TO DO: From the entries, copy every line that carries the string "expects".

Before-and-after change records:
== Segment start ==

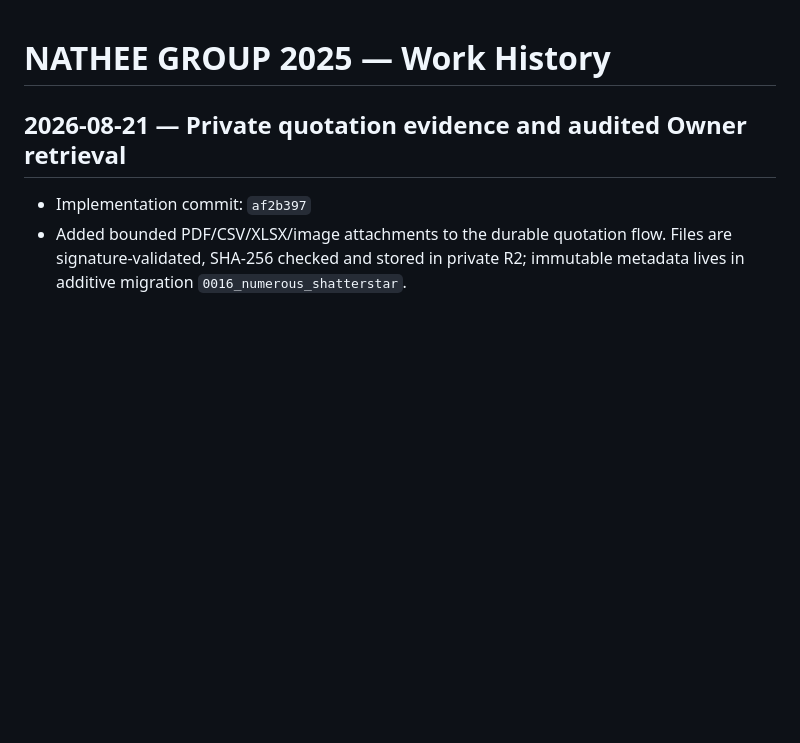
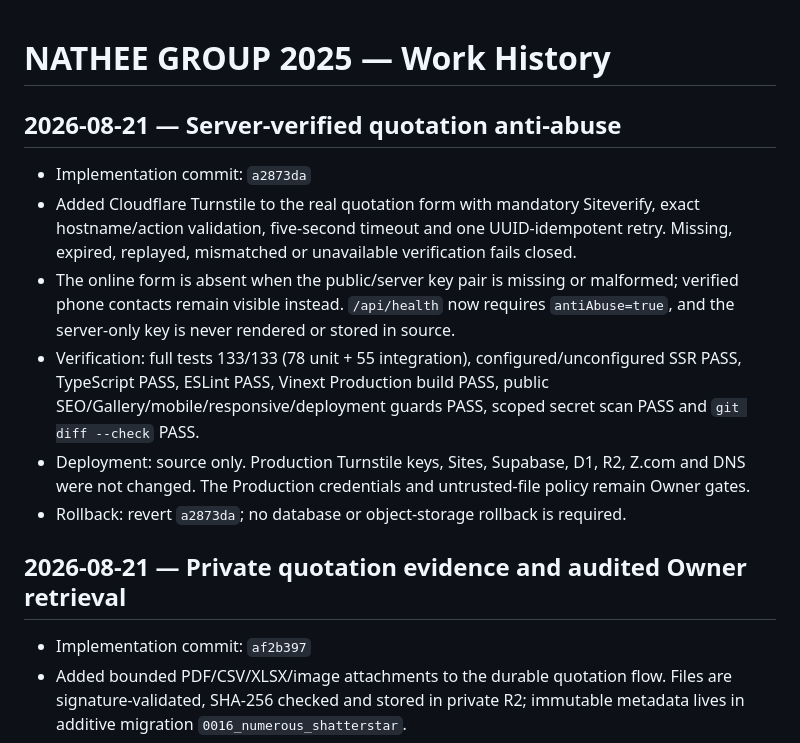
Before and after one commit to ktbox1989/NATHEE-GROUP-2025, a Markdown page: WORK_HISTORY.md, the part around the change. Drawn GitHub-style; blank space fills up the shorter version.

```diff
--- a/WORK_HISTORY.md
+++ b/WORK_HISTORY.md
@@ -1,4 +1,13 @@
 # NATHEE GROUP 2025 — Work History
+
+## 2026-08-21 — Server-verified quotation anti-abuse
+
+- Implementation commit: `a2873da`
+- Added Cloudflare Turnstile to the real quotation form with mandatory Siteverify, exact hostname/action validation, five-second timeout and one UUID-idempotent retry. Missing, expired, replayed, mismatched or unavailable verification fails closed.
+- The online form is absent when the public/server key pair is missing or malformed; verified phone contacts remain visible instead. `/api/health` now requires `antiAbuse=true`, and the server-only key is never rendered or stored in source.
+- Verification: full tests 133/133 (78 unit + 55 integration), configured/unconfigured SSR PASS, TypeScript PASS, ESLint PASS, Vinext Production build PASS, public SEO/Gallery/mobile/responsive/deployment guards PASS, scoped secret scan PASS and `git diff --check` PASS.
+- Deployment: source only. Production Turnstile keys, Sites, Supabase, D1, R2, Z.com and DNS were not changed. The Production credentials and untrusted-file policy remain Owner gates.
+- Rollback: revert `a2873da`; no database or object-storage rollback is required.
 
 ## 2026-08-21 — Private quotation evidence and audited Owner retrieval
 
```
Also changed, not shown: PROJECT_CURRENT_STATE.md (+14 -5 lines).
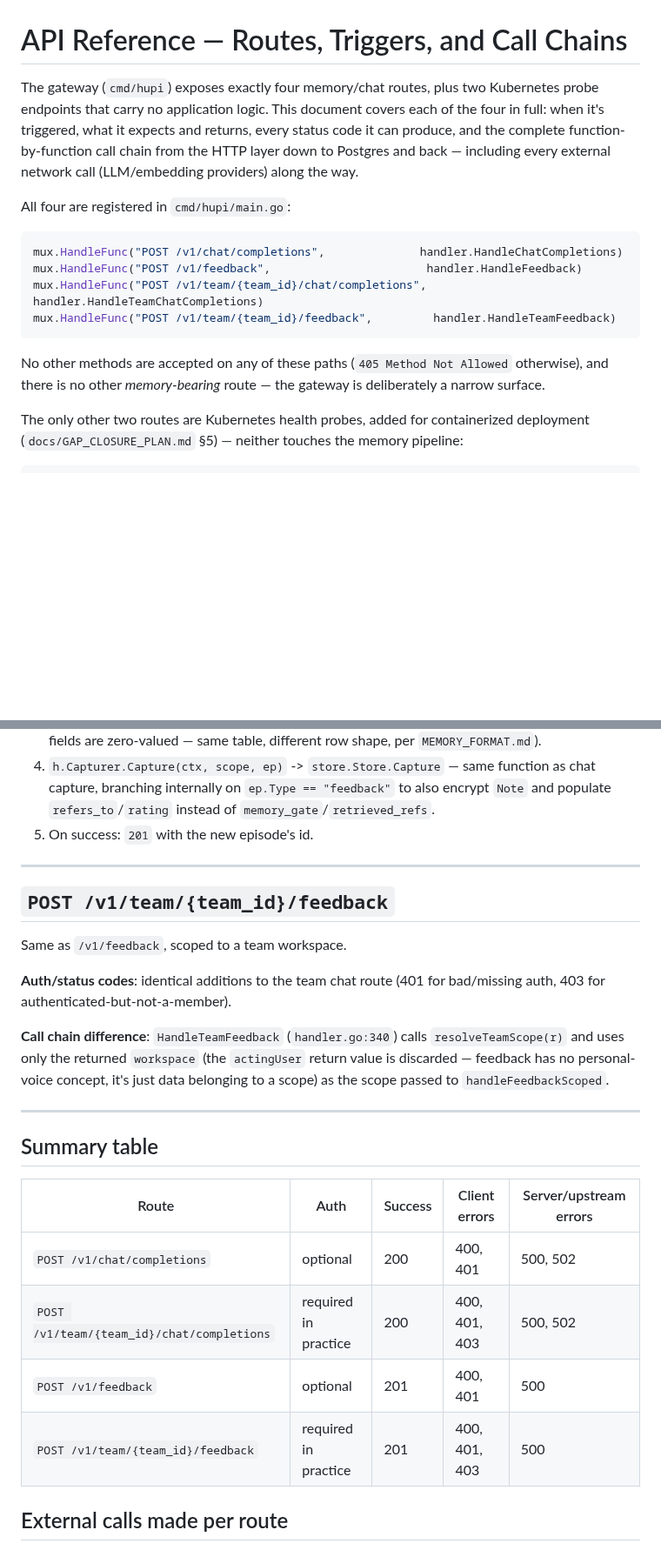
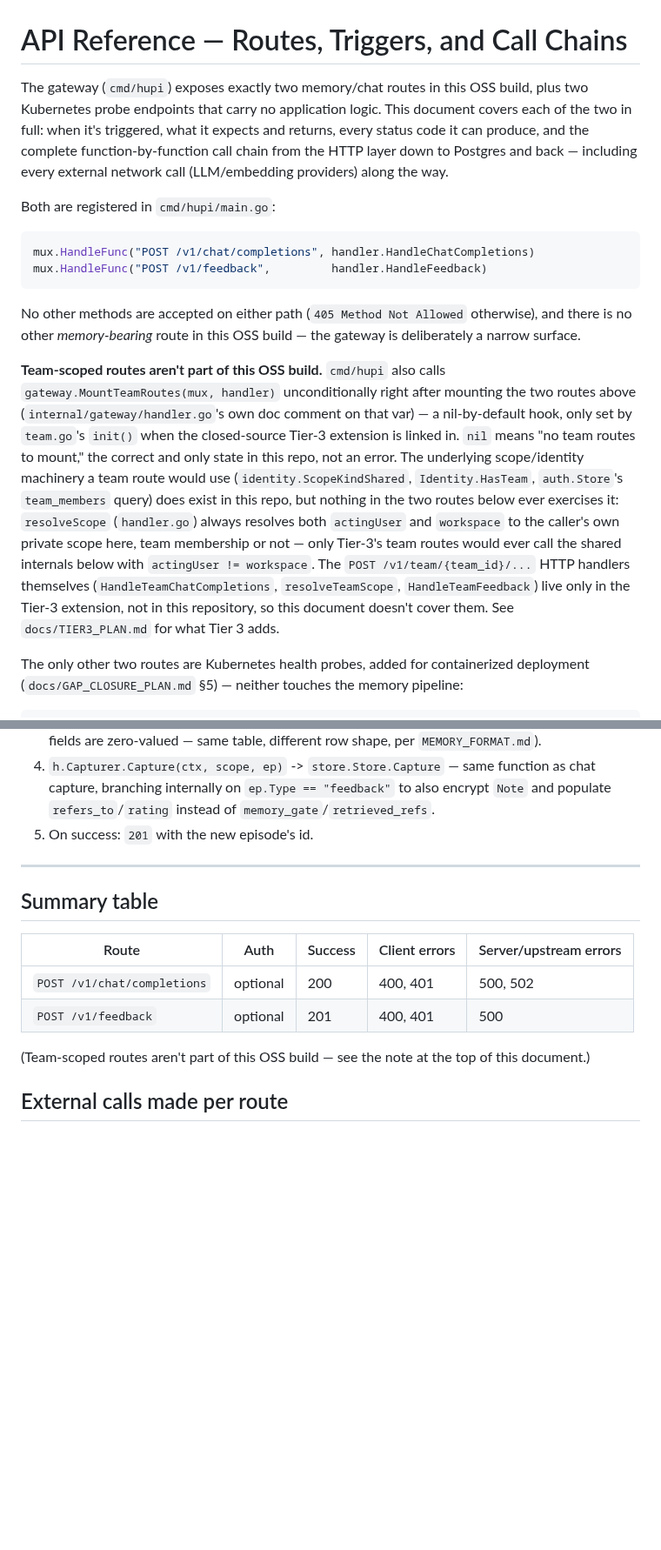
Before and after one commit to hupi-dev/hupi, a Markdown page: docs/API_REFERENCE.md, 2 parts joined by grey strips. Shown at 87% size. Rendered like a GitHub page; blank space fills up the shorter version.

Commit message:
docs: correct API_REFERENCE.md's stale team-route documentation (review finding B2)
From the codebase review (docs/CODEBASE_SURVEY_AND_REVIEW.md, finding
B2): the doc described two full routes - POST /v1/team/{team_id}/chat/completions
and POST /v1/team/{team_id}/feedback - with function-by-function call
chains citing HandleTeamChatCompletions, resolveTeamScope, and specific
handler.go line numbers. None of that exists in this OSS build: verified
cmd/hupi/main.go only ever registers the two private routes, and
internal/gateway/handler.go has no such functions at all - only a
MountTeamRoutes nil-by-default hook (its own doc comment: "nil in the
OSS build - set by team.go's init() when the Tier-3 extension is
present"). This was stale documentation from before that hook mechanism
replaced an earlier inline implementation, not a description of
anything reachable in this repository today.

## Fix

- Intro now says "exactly two memory/chat routes," matches the real
  cmd/hupi/main.go registration code exactly, and explains the real
  mechanism (MountTeamRoutes, nil in OSS, set by the closed-source
  Tier-3 extension) instead of two routes that don't exist here.
- Removed both fictional ## POST /v1/team/{team_id}/... sections and
  their call chains wholesale, rather than leaving made-up line numbers
  for functions that were never in this file.
- Summary table now lists only the two real routes, with a note instead
  of two more rows for routes not present in this build.
- Verified, while in the area, that the underlying scope/identity
  machinery (identity.ScopeKindShared, HasTeam, team_members) does
  genuinely exist in this repo, but confirmed resolveScope always
  collapses actingUser/workspace to the caller's own private scope
  regardless of team membership - corrected an early draft of this same
  fix that would have otherwise made a second, different inaccurate
  claim (that the private route itself exercises team scoping).

Doc-only change - no code touched, go build/vet/test unaffected.

Co-Authored-By: Claude Sonnet 5 <noreply@anthropic.com>

````diff
--- a/docs/API_REFERENCE.md
+++ b/docs/API_REFERENCE.md
@@ -1,25 +1,42 @@
 # API Reference — Routes, Triggers, and Call Chains
 
-The gateway (`cmd/hupi`) exposes exactly four memory/chat routes, plus
-two Kubernetes probe endpoints that carry no application logic. This
-document covers each of the four in full: when it's triggered, what it
-expects and returns, every status code it can produce, and the complete
-function-by-function call chain from the HTTP layer down to Postgres and
-back — including every external network call (LLM/embedding providers)
-along the way.
+The gateway (`cmd/hupi`) exposes exactly two memory/chat routes in this
+OSS build, plus two Kubernetes probe endpoints that carry no application
+logic. This document covers each of the two in full: when it's
+triggered, what it expects and returns, every status code it can
+produce, and the complete function-by-function call chain from the HTTP
+layer down to Postgres and back — including every external network call
+(LLM/embedding providers) along the way.
 
-All four are registered in `cmd/hupi/main.go`:
+Both are registered in `cmd/hupi/main.go`:
 
 ```go
-mux.HandleFunc("POST /v1/chat/completions",              handler.HandleChatCompletions)
-mux.HandleFunc("POST /v1/feedback",                       handler.HandleFeedback)
-mux.HandleFunc("POST /v1/team/{team_id}/chat/completions", handler.HandleTeamChatCompletions)
-mux.HandleFunc("POST /v1/team/{team_id}/feedback",         handler.HandleTeamFeedback)
+mux.HandleFunc("POST /v1/chat/completions", handler.HandleChatCompletions)
+mux.HandleFunc("POST /v1/feedback",         handler.HandleFeedback)
 ```
 
-No other methods are accepted on any of these paths (`405 Method Not
-Allowed` otherwise), and there is no other *memory-bearing* route — the
-gateway is deliberately a narrow surface.
+No other methods are accepted on either path (`405 Method Not Allowed`
+otherwise), and there is no other *memory-bearing* route in this OSS
+build — the gateway is deliberately a narrow surface.
+
+**Team-scoped routes aren't part of this OSS build.** `cmd/hupi` also
+calls `gateway.MountTeamRoutes(mux, handler)` unconditionally right
+after mounting the two routes above (`internal/gateway/handler.go`'s own
+doc comment on that var) — a nil-by-default hook, only set by `team.go`'s
+`init()` when the closed-source Tier-3 extension is linked in. `nil`
+means "no team routes to mount," the correct and only state in this
+repo, not an error. The underlying scope/identity machinery a team route
+would use (`identity.ScopeKindShared`, `Identity.HasTeam`, `auth.Store`'s
+`team_members` query) does exist in this repo, but nothing in the two
+routes below ever exercises it: `resolveScope` (`handler.go`) always
+resolves both `actingUser` and `workspace` to the caller's own private
+scope here, team membership or not — only Tier-3's team routes would
+ever call the shared internals below with `actingUser != workspace`. The
+`POST /v1/team/{team_id}/...` HTTP handlers themselves
+(`HandleTeamChatCompletions`, `resolveTeamScope`, `HandleTeamFeedback`)
+live only in the Tier-3 extension, not in this repository, so this
+document doesn't cover them. See `docs/TIER3_PLAN.md` for what Tier 3
+adds.
 
 The only other two routes are Kubernetes health probes, added for
 containerized deployment (`docs/GAP_CLOSURE_PLAN.md` §5) — neither
@@ -217,29 +204,15 @@ user from losing, unlike a chat turn.
 
 ---
 
-## `POST /v1/team/{team_id}/feedback`
-
-Same as `/v1/feedback`, scoped to a team workspace.
-
-**Auth/status codes**: identical additions to the team chat route (401 for
-bad/missing auth, 403 for authenticated-but-not-a-member).
-
-**Call chain difference**: `HandleTeamFeedback` (`handler.go:340`) calls
-`resolveTeamScope(r)` and uses only the returned `workspace` (the
-`actingUser` return value is discarded — feedback has no personal-voice
-concept, it's just data belonging to a scope) as the scope passed to
-`handleFeedbackScoped`.
-
----
-
 ## Summary table
 
 | Route | Auth | Success | Client errors | Server/upstream errors |
 |---|---|---|---|---|
 | `POST /v1/chat/completions` | optional | 200 | 400, 401 | 500, 502 |
-| `POST /v1/team/{team_id}/chat/completions` | required in practice | 200 | 400, 401, 403 | 500, 502 |
 | `POST /v1/feedback` | optional | 201 | 400, 401 | 500 |
-| `POST /v1/team/{team_id}/feedback` | required in practice | 201 | 400, 401, 403 | 500 |
+
+(Team-scoped routes aren't part of this OSS build — see the note at the
+top of this document.)
 
 ## External calls made per route
 
````
Also changed, not shown: other parts of docs/API_REFERENCE.md (+0 -30 lines).
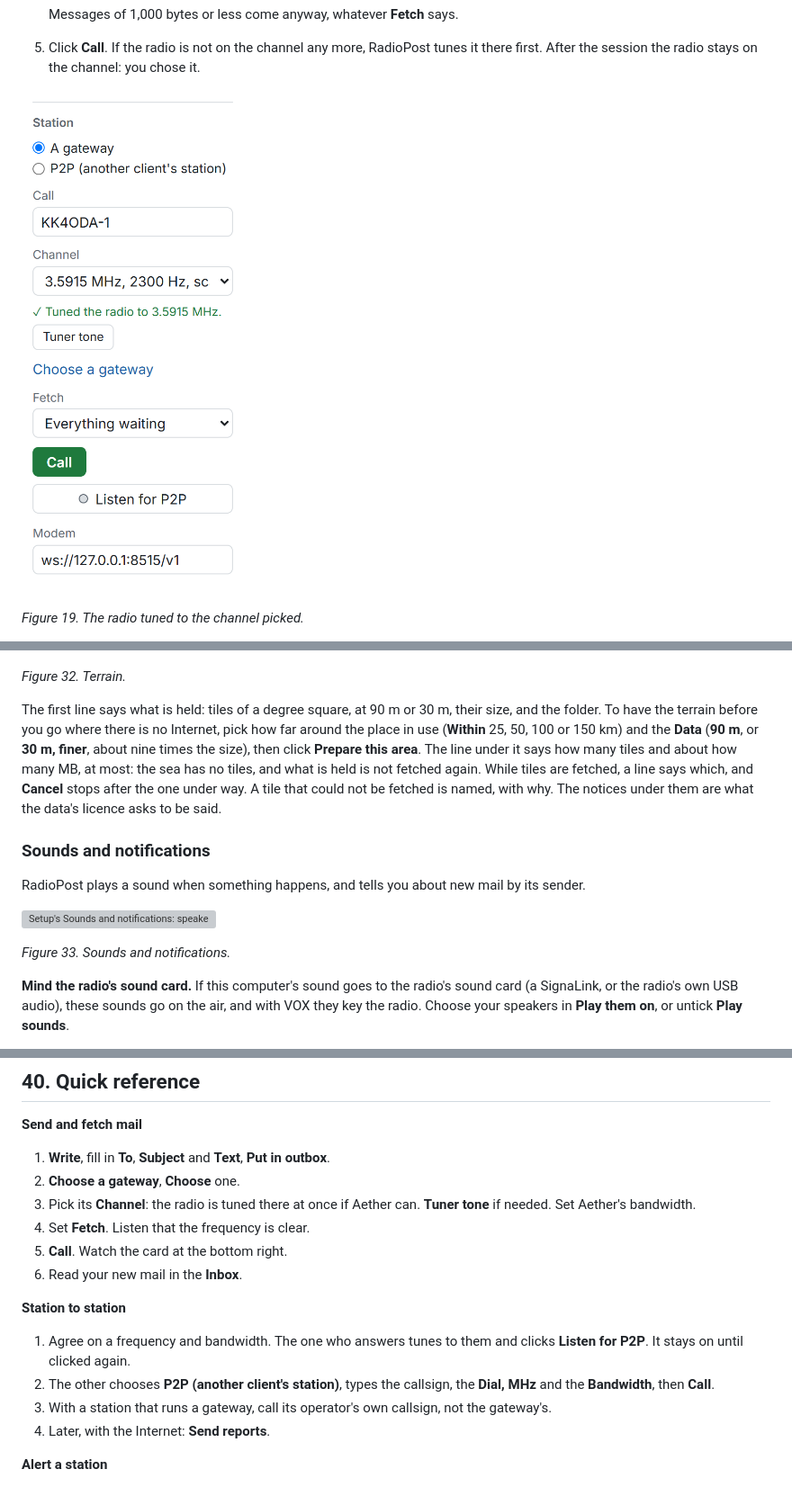
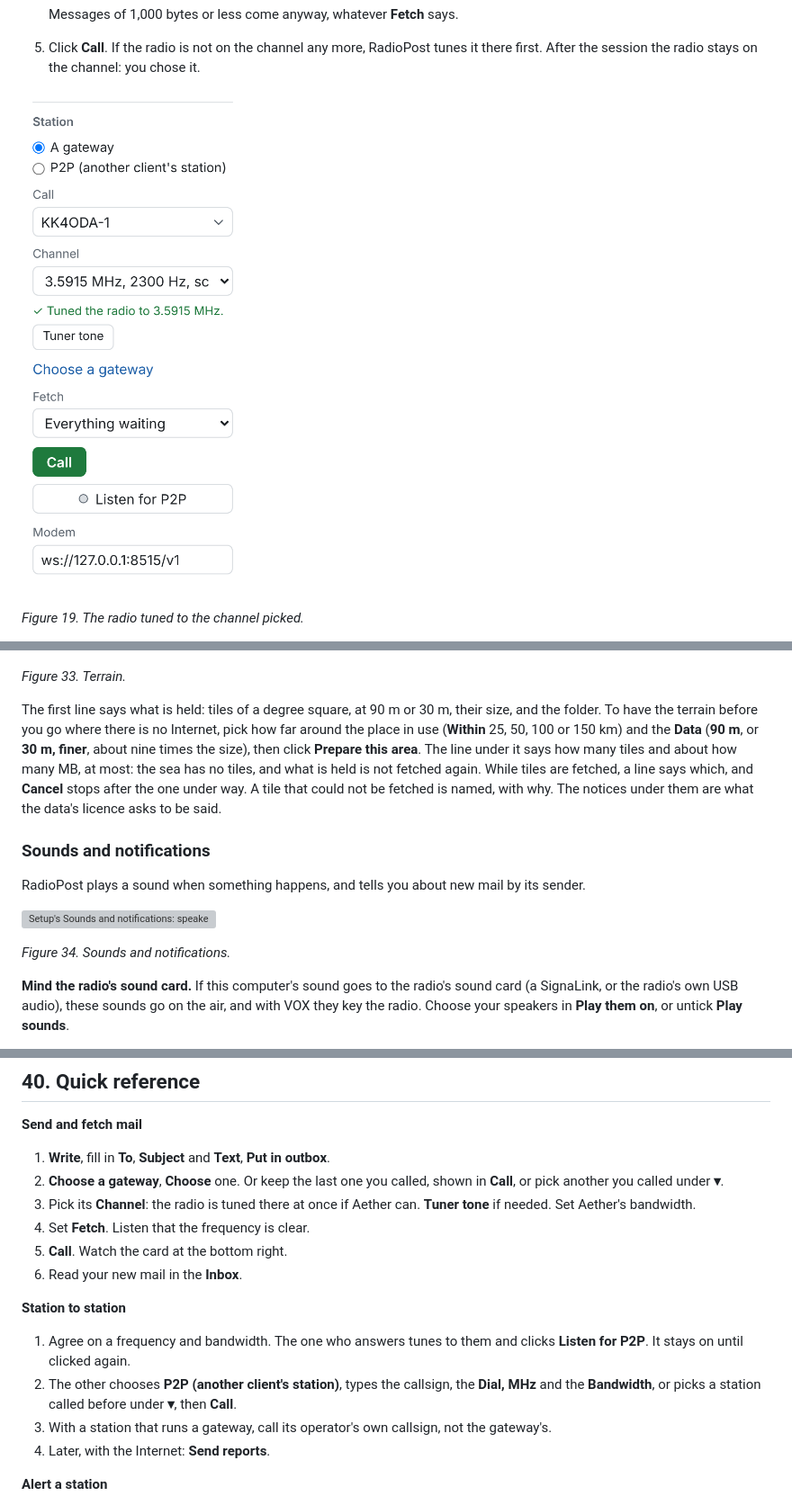
Before and after one commit to KK4ODA/RadioPost, a Markdown page: docs/manual/manual.md, 3 parts joined by grey strips. Shown at 90% size. Rendered like a GitHub page; pictures changed too: docs/manual/screens/client-call.png; grey boxes are pictures that could not be loaded.

```diff
--- a/docs/manual/manual.md
+++ b/docs/manual/manual.md
@@ -1201,7 +1226,7 @@ when you ask, from the Copernicus DEM's public copy, and kept on this computer.
 
 ![Setup's Terrain: what is held, the area within 50 km being prepared at 90 m, and the notices of the data held](screens/client-terrain-setup.png)
 
-*Figure 32. Terrain.*
+*Figure 33. Terrain.*
 
 The first line says what is held: tiles of a degree square, at 90 m or 30 m, their size, and the
 folder. To have the terrain before you go where there is no Internet, pick how far around the place
@@ -1217,7 +1242,7 @@ RadioPost plays a sound when something happens, and tells you about new mail by
 
 ![Setup's Sounds and notifications: speakers chosen, a sound for each event, quiet hours, and how mail arrives](screens/client-sounds.png)
 
-*Figure 33. Sounds and notifications.*
+*Figure 34. Sounds and notifications.*
 
 **Mind the radio's sound card.** If this computer's sound goes to the radio's sound card (a
 SignaLink, or the radio's own USB audio), these sounds go on the air, and with VOX they key the
@@ -2324,7 +2349,8 @@ Aether's **Send files…** on its Log tab. It sends Aether's recording with both
 **Send and fetch mail**
 
 1. **Write**, fill in **To**, **Subject** and **Text**, **Put in outbox**.
-2. **Choose a gateway**, **Choose** one.
+2. **Choose a gateway**, **Choose** one. Or keep the last one you called, shown in **Call**, or
+   pick another you called under **▾**.
 3. Pick its **Channel**: the radio is tuned there at once if Aether can. **Tuner tone** if needed.
    Set Aether's bandwidth.
 4. Set **Fetch**. Listen that the frequency is clear.
@@ -2336,7 +2362,7 @@ Aether's **Send files…** on its Log tab. It sends Aether's recording with both
 1. Agree on a frequency and bandwidth. The one who answers tunes to them and clicks
    **Listen for P2P**. It stays on until clicked again.
 2. The other chooses **P2P (another client's station)**, types the callsign, the **Dial, MHz** and the
-   **Bandwidth**, then **Call**.
+   **Bandwidth**, or picks a station called before under **▾**, then **Call**.
 3. With a station that runs a gateway, call its operator's own callsign, not the gateway's.
 4. Later, with the Internet: **Send reports**.
 
```
Also changed, not shown: other parts of docs/manual/manual.md (+53 -27 lines), docs/manual/screens/client-call-station.png, docs/manual/screens/client-called.png (added), 7 other files.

== Segment end ==

ANSWER AREA:
-expects and returns, every status code it can produce, and the complete
+triggered, what it expects and returns, every status code it can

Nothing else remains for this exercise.